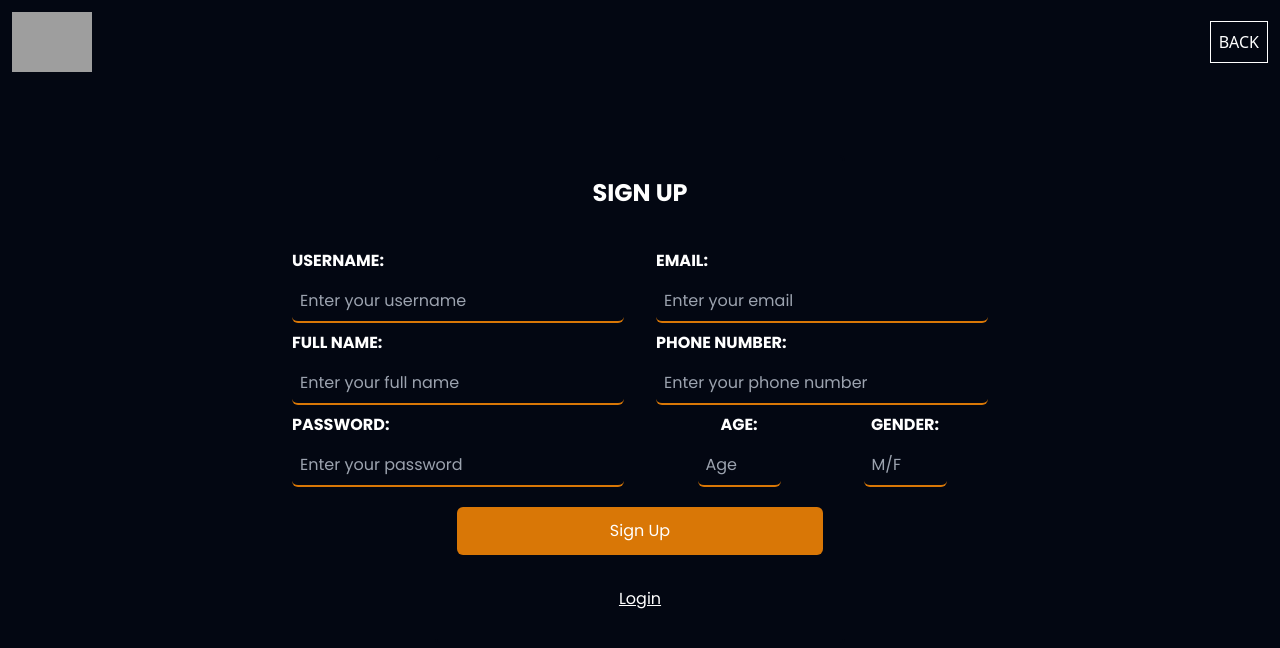
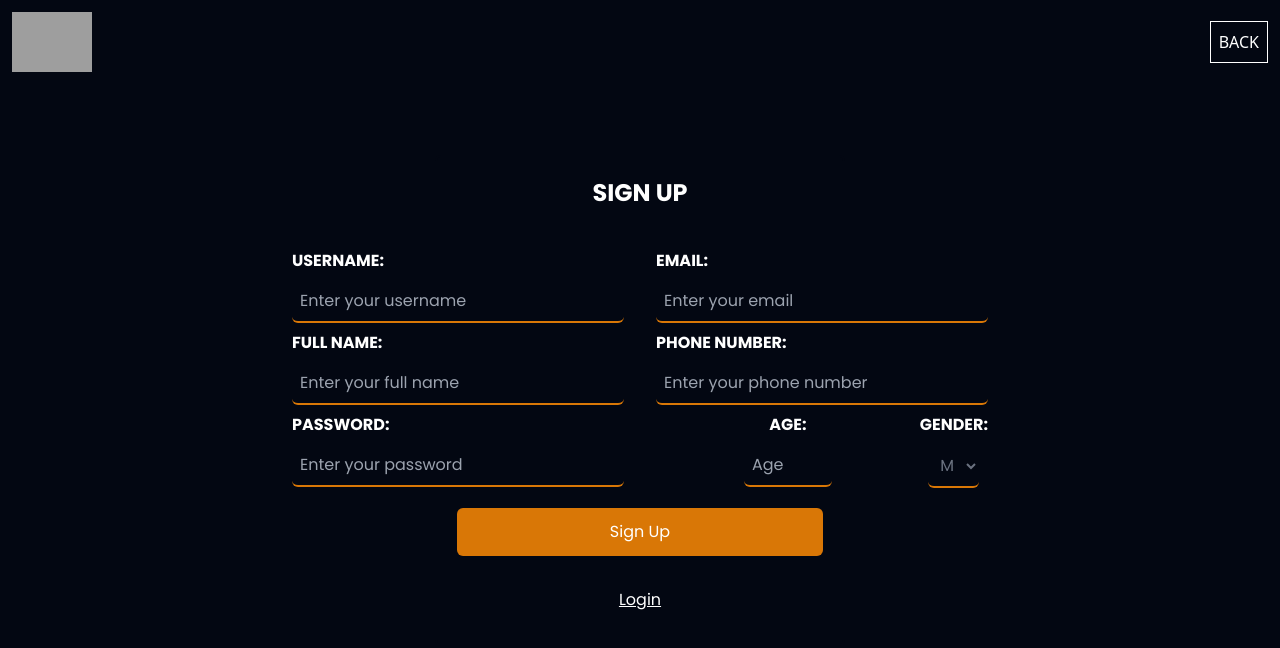
Before and after one commit to Ravend1028/CPE-PRAC-DES-FE, a React (Vite) app: page /signup in a window 1280 px wide. Shown: the top 648 px of the page. Built offline with nearby package versions, Linux system fonts and the light colour scheme; grey boxes are pictures that could not be loaded.

Commit message:
Continue to private routes

```diff
--- a/src/components/Spinner.jsx
+++ b/src/components/Spinner.jsx
@@ -1,5 +1,5 @@
-import React from 'react'
-import { ClipLoader } from 'react-spinners'
+import React from 'react';
+import { ClipLoader } from 'react-spinners';
 
 const override = {
   display: 'block',
@@ -10,10 +10,10 @@ const override = {
 const Spinner = ({ loading }) => {
   return (
     <ClipLoader
-      color = 'rgb(3 7 18)'
+      color = 'rgb(217 119 6)'
       loading = { loading }
       cssOverride = { override }
-      size = { 150 }
+      size={ 150 }
     />
   )
 }
--- a/src/pages/Login.jsx
+++ b/src/pages/Login.jsx
@@ -5,6 +5,7 @@ import { useDispatch, useSelector } from 'react-redux';
 import { useLoginMutation } from '../slices/usersApiSlice';
 import { setCredentials } from '../slices/authSlice';
 import { toast } from 'react-toastify';
+import Spinner from '../components/Spinner';
 
 const Login = () => {
   const [username, setUsername] = useState('');
--- a/src/pages/Signup.jsx
+++ b/src/pages/Signup.jsx
@@ -1,6 +1,9 @@
 import React from 'react';
-import { useState } from 'react';
-import { Link } from 'react-router';
+import { useState, useEffect } from 'react';
+import { Link, useNavigate } from 'react-router';
+import { useDispatch, useSelector } from 'react-redux';
+import { toast } from 'react-toastify';
+import { useRegisterMutation } from '../slices/usersApiSlice';
 
 const Signup = () => {
   const [username, setUsername] = useState('');
@@ -11,10 +14,34 @@ const Signup = () => {
   const [age, setAge] = useState('');
   const [gender, setGender] = useState('');
 
+  const navigate = useNavigate();
+  const dispatch = useDispatch(); // React Redux Hook
+
+  const { userInfo } = useSelector((state) => state.auth);
+
+  const [register, { isLoading }] = useRegisterMutation();
+
+  useEffect(() => {
+    if (userInfo) {
+      navigate('/dashboard');
+    }
+  }, [navigate, userInfo]);
+
+
   const handleFormSubmit = async (e) => {
     e.preventDefault();
 
-    alert('Signup Test');
+    // Validation Here
+    try {
+      const res = await register({ username, password, name: fullname, email, phone, age, gender }).unwrap();
+      toast.success('Account created successfully!');
+      // Delay navigation to allow the toast to be displayed
+      setTimeout(() => {
+        navigate('/');
+      }, 5000);
+    } catch (err) {
+      toast.error(err?.data?.message || err.error);
+    }
   };
 
   return (
@@ -35,7 +62,7 @@ const Signup = () => {
 
               <div className="flex flex-col justify-center space-y-2">
                 <label className='font-bold uppercase' htmlFor="fullname">Full name: </label>
-                <input className='bg-transparent border-b-2 border-amber-600 rounded-md p-2 focus:border-amber-600 focus:ring-2 focus:ring-amber-600 outline-none' type="text" name='fullname' value={ fullname } placeholder='Enter your full name' onChange={(e) => {setFullname(e.target.value)}}/>
+                <input className='bg-transparent border-b-2 border-amber-600 rounded-md p-2 focus:border-amber-600 focus:ring-2 focus:ring-amber-600 outline-none' type="text" name='name' value={ fullname } placeholder='Enter your full name' onChange={(e) => {setFullname(e.target.value)}}/>
               </div>
 
               <div className="flex flex-col justify-center space-y-2">
@@ -58,12 +85,22 @@ const Signup = () => {
               <div className="flex flex-row">
                 <div className="flex flex-col justify-center items-center space-y-2">
                   <label className='font-bold uppercase' htmlFor="age">Age: </label>
-                  <input className='bg-transparent border-b-2 border-amber-600 rounded-md p-2 focus:border-amber-600 focus:ring-2 focus:ring-amber-600 outline-none w-1/2' type="text" name='age' value={ age } placeholder='Age' onChange={(e) => {setAge(e.target.value)}}/>
+                  <input className='bg-transparent border-b-2 border-amber-600 rounded-md p-2 focus:border-amber-600 focus:ring-2 focus:ring-amber-600 outline-none w-1/3' type="text" name='age' value={ age } placeholder='Age' onChange={(e) => {setAge(e.target.value)}}/>
                 </div>
 
                 <div className="flex flex-col justify-center items-center space-y-2">
-                  <label className='font-bold uppercase' htmlFor="gender">Gender: </label>
-                  <input className='bg-transparent border-b-2 border-amber-600 rounded-md p-2 focus:border-amber-600 focus:ring-2 focus:ring-amber-600 outline-none w-1/2' type="text" name='gender' value={ gender } placeholder='M/F' onChange={(e) => {setGender(e.target.value)}}/>
+                  <label className="font-bold uppercase" htmlFor="gender">Gender:</label>
+                  <select
+                    className={`bg-transparent border-b-2 border-amber-600 rounded-md p-2 focus:border-amber-600 focus:ring-2 focus:ring-amber-600 outline-none w-3/4
+                      ${!gender ? 'text-gray-500' : 'text-white'}`} // Change color dynamically
+                    name="gender"
+                    value={ gender }
+                    onChange={(e) => setGender(e.target.value)}
+                  >
+                    <option value="" disabled hidden className="text-gray-500">M/F</option>
+                    <option value="Male" className="text-black">M</option>
+                    <option value="Female" className="text-black">F</option>
+                  </select>
                 </div>
               </div>
             </div>
--- a/src/slices/usersApiSlice.js
+++ b/src/slices/usersApiSlice.js
@@ -18,9 +18,17 @@ export const usersApiSlice = apiSlice.injectEndpoints({
         url: `${USERS_URL}/logout`,
         method: 'POST'
       })
-    })
+    }),
+
+    register: builder.mutation({
+      query: (data) => ({
+        url: `${USERS_URL}/signup`,
+        method: 'POST',
+        body: data
+      })
+    }),
 
   })
 });
 
-export const { useLoginMutation, useLogoutMutation } = usersApiSlice;
+export const { useLoginMutation, useLogoutMutation, useRegisterMutation } = usersApiSlice;
```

^^^^

▸ Task requirements
Pictures are to be left out; the records above must be repeated word for word.

▸ Task solution
Before and after one commit to Ravend1028/CPE-PRAC-DES-FE, a React (Vite) app: page /signup in a window 1280 px wide. Shown: the top 648 px of the page. Built offline with nearby package versions, Linux system fonts and the light colour scheme; grey boxes are pictures that could not be loaded.

Commit message:
Continue to private routes

```diff
--- a/src/components/Spinner.jsx
+++ b/src/components/Spinner.jsx
@@ -1,5 +1,5 @@
-import React from 'react'
-import { ClipLoader } from 'react-spinners'
+import React from 'react';
+import { ClipLoader } from 'react-spinners';
 
 const override = {
   display: 'block',
@@ -10,10 +10,10 @@ const override = {
 const Spinner = ({ loading }) => {
   return (
     <ClipLoader
-      color = 'rgb(3 7 18)'
+      color = 'rgb(217 119 6)'
       loading = { loading }
       cssOverride = { override }
-      size = { 150 }
+      size={ 150 }
     />
   )
 }
--- a/src/pages/Login.jsx
+++ b/src/pages/Login.jsx
@@ -5,6 +5,7 @@ import { useDispatch, useSelector } from 'react-redux';
 import { useLoginMutation } from '../slices/usersApiSlice';
 import { setCredentials } from '../slices/authSlice';
 import { toast } from 'react-toastify';
+import Spinner from '../components/Spinner';
 
 const Login = () => {
   const [username, setUsername] = useState('');
--- a/src/pages/Signup.jsx
+++ b/src/pages/Signup.jsx
@@ -1,6 +1,9 @@
 import React from 'react';
-import { useState } from 'react';
-import { Link } from 'react-router';
+import { useState, useEffect } from 'react';
+import { Link, useNavigate } from 'react-router';
+import { useDispatch, useSelector } from 'react-redux';
+import { toast } from 'react-toastify';
+import { useRegisterMutation } from '../slices/usersApiSlice';
 
 const Signup = () => {
   const [username, setUsername] = useState('');
@@ -11,10 +14,34 @@ const Signup = () => {
   const [age, setAge] = useState('');
   const [gender, setGender] = useState('');
 
+  const navigate = useNavigate();
+  const dispatch = useDispatch(); // React Redux Hook
+
+  const { userInfo } = useSelector((state) => state.auth);
+
+  const [register, { isLoading }] = useRegisterMutation();
+
+  useEffect(() => {
+    if (userInfo) {
+      navigate('/dashboard');
+    }
+  }, [navigate, userInfo]);
+
+
   const handleFormSubmit = async (e) => {
     e.preventDefault();
 
-    alert('Signup Test');
+    // Validation Here
+    try {
+      const res = await register({ username, password, name: fullname, email, phone, age, gender }).unwrap();
+      toast.success('Account created successfully!');
+      // Delay navigation to allow the toast to be displayed
+      setTimeout(() => {
+        navigate('/');
+      }, 5000);
+    } catch (err) {
+      toast.error(err?.data?.message || err.error);
+    }
   };
 
   return (
@@ -35,7 +62,7 @@ const Signup = () => {
 
               <div className="flex flex-col justify-center space-y-2">
                 <label className='font-bold uppercase' htmlFor="fullname">Full name: </label>
-                <input className='bg-transparent border-b-2 border-amber-600 rounded-md p-2 focus:border-amber-600 focus:ring-2 focus:ring-amber-600 outline-none' type="text" name='fullname' value={ fullname } placeholder='Enter your full name' onChange={(e) => {setFullname(e.target.value)}}/>
+                <input className='bg-transparent border-b-2 border-amber-600 rounded-md p-2 focus:border-amber-600 focus:ring-2 focus:ring-amber-600 outline-none' type="text" name='name' value={ fullname } placeholder='Enter your full name' onChange={(e) => {setFullname(e.target.value)}}/>
               </div>
 
               <div className="flex flex-col justify-center space-y-2">
@@ -58,12 +85,22 @@ const Signup = () => {
               <div className="flex flex-row">
                 <div className="flex flex-col justify-center items-center space-y-2">
                   <label className='font-bold uppercase' htmlFor="age">Age: </label>
-                  <input className='bg-transparent border-b-2 border-amber-600 rounded-md p-2 focus:border-amber-600 focus:ring-2 focus:ring-amber-600 outline-none w-1/2' type="text" name='age' value={ age } placeholder='Age' onChange={(e) => {setAge(e.target.value)}}/>
+                  <input className='bg-transparent border-b-2 border-amber-600 rounded-md p-2 focus:border-amber-600 focus:ring-2 focus:ring-amber-600 outline-none w-1/3' type="text" name='age' value={ age } placeholder='Age' onChange={(e) => {setAge(e.target.value)}}/>
                 </div>
 
                 <div className="flex flex-col justify-center items-center space-y-2">
-                  <label className='font-bold uppercase' htmlFor="gender">Gender: </label>
-                  <input className='bg-transparent border-b-2 border-amber-600 rounded-md p-2 focus:border-amber-600 focus:ring-2 focus:ring-amber-600 outline-none w-1/2' type="text" name='gender' value={ gender } placeholder='M/F' onChange={(e) => {setGender(e.target.value)}}/>
+                  <label className="font-bold uppercase" htmlFor="gender">Gender:</label>
+                  <select
+                    className={`bg-transparent border-b-2 border-amber-600 rounded-md p-2 focus:border-amber-600 focus:ring-2 focus:ring-amber-600 outline-none w-3/4
+                      ${!gender ? 'text-gray-500' : 'text-white'}`} // Change color dynamically
+                    name="gender"
+                    value={ gender }
+                    onChange={(e) => setGender(e.target.value)}
+                  >
+                    <option value="" disabled hidden className="text-gray-500">M/F</option>
+                    <option value="Male" className="text-black">M</option>
+                    <option value="Female" className="text-black">F</option>
+                  </select>
                 </div>
               </div>
             </div>
--- a/src/slices/usersApiSlice.js
+++ b/src/slices/usersApiSlice.js
@@ -18,9 +18,17 @@ export const usersApiSlice = apiSlice.injectEndpoints({
         url: `${USERS_URL}/logout`,
         method: 'POST'
       })
-    })
+    }),
+
+    register: builder.mutation({
+      query: (data) => ({
+        url: `${USERS_URL}/signup`,
+        method: 'POST',
+        body: data
+      })
+    }),
 
   })
 });
 
-export const { useLoginMutation, useLogoutMutation } = usersApiSlice;
+export const { useLoginMutation, useLogoutMutation, useRegisterMutation } = usersApiSlice;
```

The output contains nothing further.